"If you are pulling from Spanish flavors in a cocktail, then incorporating Cava will tie a lot of the storytelling and flavors together," he explained. "A nice bottle of Sekt from Germany can bring more fruit-forward flavors such as apple, stone fruit, and citrus." He did, however, warn against using Champagne as a mixer because of its intricacies. In his opinion, Champagne should be savored and celebrated as a drink's main component, not a splash at the very end. His go-to for a neutral sparkling wine mixer is a bottle of Prosecco or Crement.

"The bubbles tend to be a bit larger in size and make the drinking experience more enjoyable when not just sipping," Goldstein told Tasting Table. He pointed out that these wines hold up well to juices and syrups, such as the line of syrups he produced through his hospitality group Muddling Memories.

Is a sweet or dry sparkling wine better for cocktails?

If you're wondering whether you should use a dry or sweet sparkling wine, there's no clear-cut answer. Cody Goldstein recommended focusing on creating a harmonious pairing between the cocktail's other components and the sparkling wine.

"A cocktail such as an Aperol spritz, which prides itself on being bubbly, typically uses Prosecco as the base so as not to make the drink overly sweet," said Goldstein. "French 75s rely heavily on citrus and sweet, and so a brut Champagne with some sweetness but [that's] not overly sweet can be a good marriage in balance."

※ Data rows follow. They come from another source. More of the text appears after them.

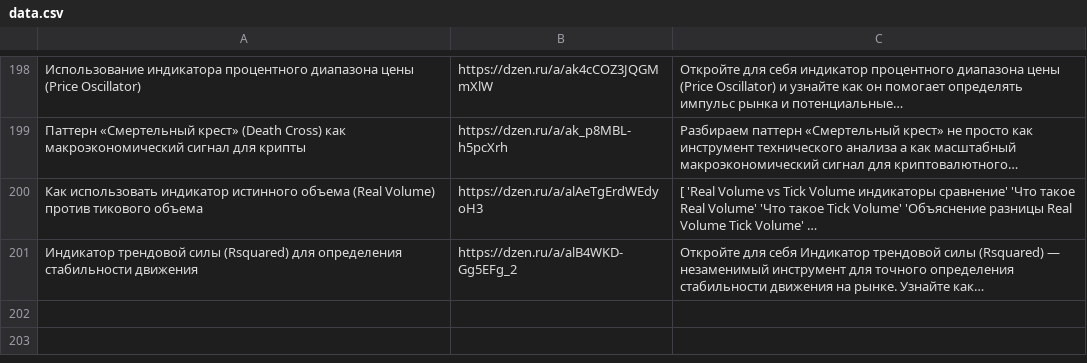
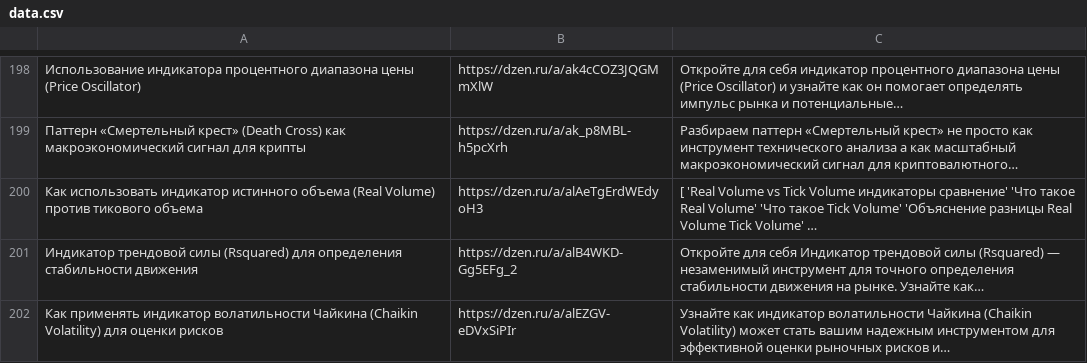
Before and after one commit to stolzmain/zen-auto-site, a CSV file: data.csv, drawn as a sheet; only a part is shown, gaps mark what is left out; the diff names each change by its address in the sheet, - before the commit and + after, or states it on an @@ line.

Commit message:
Обновление data.csv

```diff
--- a/data.csv
+++ b/data.csv
+row 202: Как применять индикатор волатильности Чайкина (Chaikin Volatility) для оценки рисков | https://dzen.ru/a/alEZGV-eDVxSiPIr | Узнайте как индикатор волатильности Чайкина (Chaikin Volatility) может стать вашим надежным инструментом для эффективной оценки рыночных рисков и…
```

Of course, the choice also depends on personal preference. You can choose whether you want a sweeter touch to your cocktail or if you want a more neutral flavor. Goldstein explained that different types of Champagne are classified by sweetness, giving you a reliable guide for selecting one based on this aspect. Brut is the driest Champagne can be — the sweetness only increases from there.